### Your task:
All of the data is to be restated word for word.

Records contained in a dataset
►

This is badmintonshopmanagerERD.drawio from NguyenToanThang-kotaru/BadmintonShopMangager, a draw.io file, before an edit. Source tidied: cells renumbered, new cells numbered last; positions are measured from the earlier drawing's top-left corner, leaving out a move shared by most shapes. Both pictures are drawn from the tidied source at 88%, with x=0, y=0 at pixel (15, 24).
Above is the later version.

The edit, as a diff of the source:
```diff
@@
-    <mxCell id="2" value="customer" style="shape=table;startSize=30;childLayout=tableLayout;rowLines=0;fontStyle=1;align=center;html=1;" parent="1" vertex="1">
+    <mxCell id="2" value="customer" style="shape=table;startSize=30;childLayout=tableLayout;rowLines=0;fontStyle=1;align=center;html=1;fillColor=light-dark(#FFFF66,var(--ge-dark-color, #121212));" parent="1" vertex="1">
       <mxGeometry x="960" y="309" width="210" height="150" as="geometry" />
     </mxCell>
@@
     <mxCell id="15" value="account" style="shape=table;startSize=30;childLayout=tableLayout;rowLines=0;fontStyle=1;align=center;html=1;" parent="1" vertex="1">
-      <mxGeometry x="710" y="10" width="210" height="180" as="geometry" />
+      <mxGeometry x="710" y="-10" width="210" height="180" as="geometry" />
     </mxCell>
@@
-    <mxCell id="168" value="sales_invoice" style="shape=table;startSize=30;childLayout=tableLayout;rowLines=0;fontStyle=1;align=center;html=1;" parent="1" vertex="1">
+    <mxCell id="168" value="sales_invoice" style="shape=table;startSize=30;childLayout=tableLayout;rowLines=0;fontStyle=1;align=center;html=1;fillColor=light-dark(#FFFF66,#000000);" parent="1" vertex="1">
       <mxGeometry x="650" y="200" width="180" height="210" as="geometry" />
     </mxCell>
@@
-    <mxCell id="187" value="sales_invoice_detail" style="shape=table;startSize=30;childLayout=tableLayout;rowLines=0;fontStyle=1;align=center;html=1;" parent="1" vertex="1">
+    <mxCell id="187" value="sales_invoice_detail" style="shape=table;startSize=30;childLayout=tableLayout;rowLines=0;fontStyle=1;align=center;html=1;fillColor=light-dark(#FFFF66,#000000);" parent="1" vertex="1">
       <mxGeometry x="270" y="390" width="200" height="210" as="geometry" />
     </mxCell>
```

◄

### Result of this exercise:
This is badmintonshopmanagerERD.drawio from NguyenToanThang-kotaru/BadmintonShopMangager, a draw.io file, before an edit. Source tidied: cells renumbered, new cells numbered last; positions are measured from the earlier drawing's top-left corner, leaving out a move shared by most shapes. Both pictures are drawn from the tidied source at 88%, with x=0, y=0 at pixel (15, 24).
Above is the later version.

The edit, as a diff of the source:
```diff
@@
-    <mxCell id="2" value="customer" style="shape=table;startSize=30;childLayout=tableLayout;rowLines=0;fontStyle=1;align=center;html=1;" parent="1" vertex="1">
+    <mxCell id="2" value="customer" style="shape=table;startSize=30;childLayout=tableLayout;rowLines=0;fontStyle=1;align=center;html=1;fillColor=light-dark(#FFFF66,var(--ge-dark-color, #121212));" parent="1" vertex="1">
       <mxGeometry x="960" y="309" width="210" height="150" as="geometry" />
     </mxCell>
@@
     <mxCell id="15" value="account" style="shape=table;startSize=30;childLayout=tableLayout;rowLines=0;fontStyle=1;align=center;html=1;" parent="1" vertex="1">
-      <mxGeometry x="710" y="10" width="210" height="180" as="geometry" />
+      <mxGeometry x="710" y="-10" width="210" height="180" as="geometry" />
     </mxCell>
@@
-    <mxCell id="168" value="sales_invoice" style="shape=table;startSize=30;childLayout=tableLayout;rowLines=0;fontStyle=1;align=center;html=1;" parent="1" vertex="1">
+    <mxCell id="168" value="sales_invoice" style="shape=table;startSize=30;childLayout=tableLayout;rowLines=0;fontStyle=1;align=center;html=1;fillColor=light-dark(#FFFF66,#000000);" parent="1" vertex="1">
       <mxGeometry x="650" y="200" width="180" height="210" as="geometry" />
     </mxCell>
@@
-    <mxCell id="187" value="sales_invoice_detail" style="shape=table;startSize=30;childLayout=tableLayout;rowLines=0;fontStyle=1;align=center;html=1;" parent="1" vertex="1">
+    <mxCell id="187" value="sales_invoice_detail" style="shape=table;startSize=30;childLayout=tableLayout;rowLines=0;fontStyle=1;align=center;html=1;fillColor=light-dark(#FFFF66,#000000);" parent="1" vertex="1">
       <mxGeometry x="270" y="390" width="200" height="210" as="geometry" />
     </mxCell>
```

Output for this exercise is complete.